maniz is an adorable place with all the benefits of a large city and of a small town. It's close to Frankfurt, so it's very easy to get to. On the other hand, it has beautiful, quaint Fachwerkhuser archetecture instead of ominous skyscrapers, and it feels very safe, even in the early morning or late evening. Once the episcopal seat of the influential Prince-Electors, the "civilized" origins of Mainz date back to around 38 BC, when the Romans built a citadel here. The city's location at the confluence of the Rhine and the Main is ideal for trade, something reflected by the artifacts kept in the Landesmuseum, that show there have been settlements here since 300,000 BC! The most logical starting point is the Dom, or Cathedral of St Martin and St Stephan, especially on Tuesdays, Fridays, and Saturdays, when the farmers market is open.

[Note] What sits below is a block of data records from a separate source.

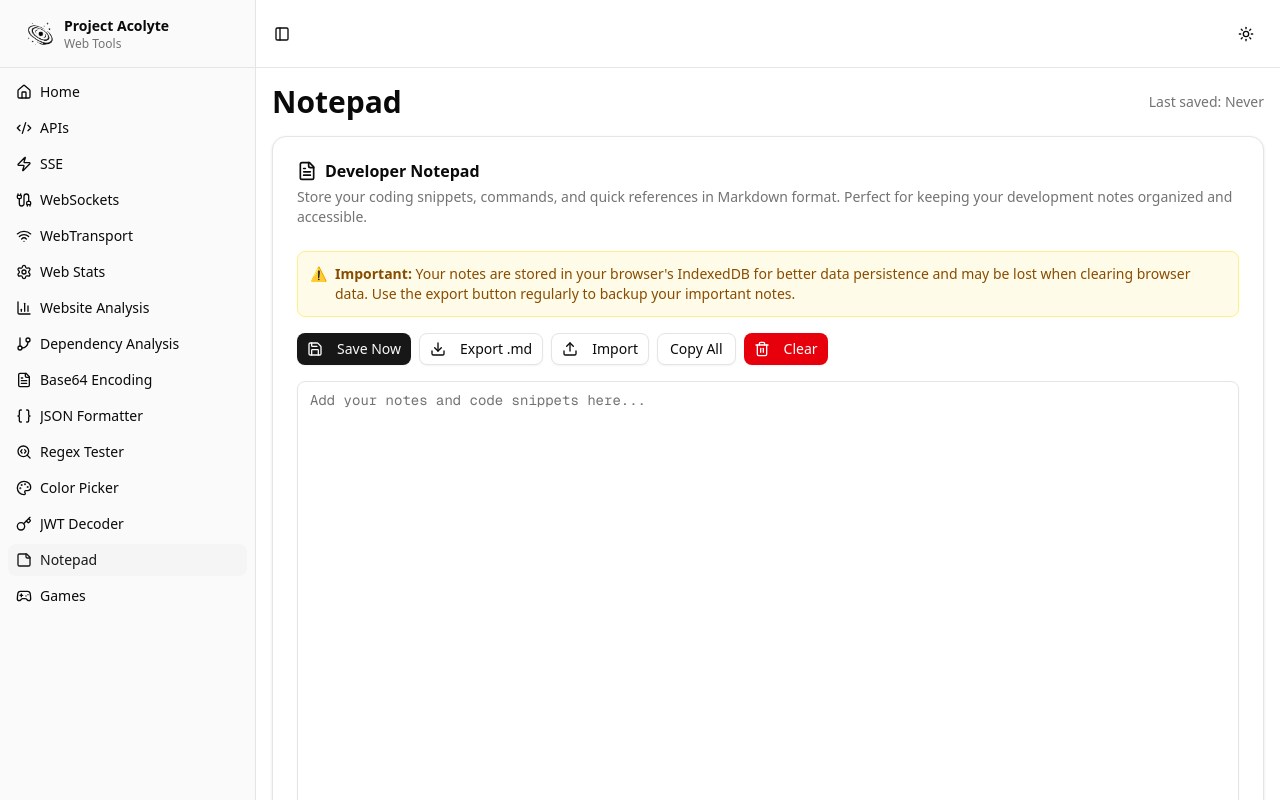
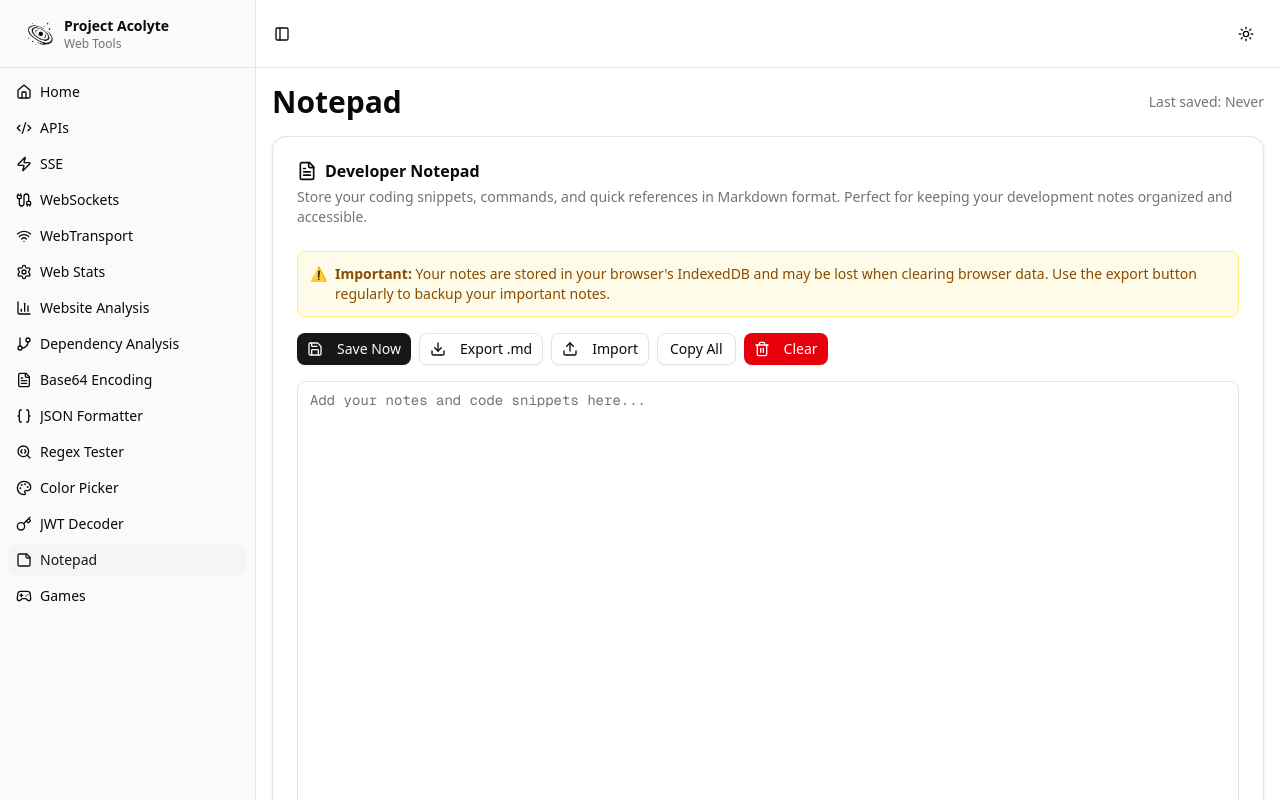
Before and after one commit to jbouder/acolyte, a Next.js app: page /notepad in a window 1280 px wide. Shown: the top 800 px of the page. Built offline with nearby package versions, Linux system fonts and the light colour scheme.

Commit message:
Update notepad storage warning.

```diff
--- a/app/notepad/page.tsx
+++ b/app/notepad/page.tsx
@@ -244,9 +244,9 @@ export default function NotepadPage() {
                 <div className="text-yellow-600">⚠️</div>
                 <div className="text-yellow-800">
                   <strong>Important:</strong> Your notes are stored in your
-                  browser&apos;s IndexedDB for better data persistence and may
-                  be lost when clearing browser data. Use the export button
-                  regularly to backup your important notes.
+                  browser&apos;s IndexedDB and may be lost when clearing browser
+                  data. Use the export button regularly to backup your important
+                  notes.
                 </div>
               </div>
             </div>
```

Without doubt: Mainz has an impressive past. Sometimes the Roman relics give away the fact that it has a 2 000 year heritage, sometimes the magnificent baroque buildings remind one of the times of the Electors. The best architects and the most talented sculptors created the general character of the city in the 17th century and founded unique palaces for the nobility, as well as new churches.
You will miss a lot by not walking the city on foot: not only the archetecture and gorgeous statuary, but also all of the wonderful bakeries and butcher shops and the little details, like some little kid riding his tricycle over the cobblestones. The city has a wonderful, laid-back atmosphere. There are many pedestrian areas, and the street crossings are respected and popular. The streets tend to be windy, narrow, and irregular, so count on using the signs to find your way back to some sort of reference point. One thing you should watch out for are the cyclists... if you hear a little bell ringing, they probably want you to move to the side of the walkway
The Printing Press was invented in Mainz, and there is a museum detailing the development of the printed word, with tons of old Asian, Middle Eastern, and European manuscripts and a dozen antique presses. This Gutenberg Museum is cheap and worth a quick visit. All of the text is in both English and German. Following this theme, there also seems to be a higher concentration of book stores in Mainz than in most cities. A lot of people here speak English, especially in restaraunts or tourist destinations, but you will probably need some German if you want to communicate well in more 'local' places such as the market or the bookstores.
Another point of interest is the Cathedral. It's lovely and very interesting inside with lots of carved marble over graves. You could spend a few hours just looking at the sculptures, as they are very expressive. There are also occasional art exhibits in another wing of the cathedral. In the shadow of the Cathedral is the Market Place, which is a really charming, open square for most of the week. Some days there is an actual market abundant with fresh produce, and on the others you can just enjoy the statues. Throughout the entire city are many fountains and statues, from some modern art of a jumping man on a building near the Opera House, to a lovely fountain with fish jumping over balls, to egyptian style obelisks. There is also a beautiful well, the Marktbrunnen, which is the oldest of it's kind in Germany. Most of the Germans here seem to prefer eating foreign cuisine - apparently there is delicious Indonesian, Italian, Indian, or Chinese food to be found. The more traditional German food was incredible, though. Try delicous Pumpkin Soup.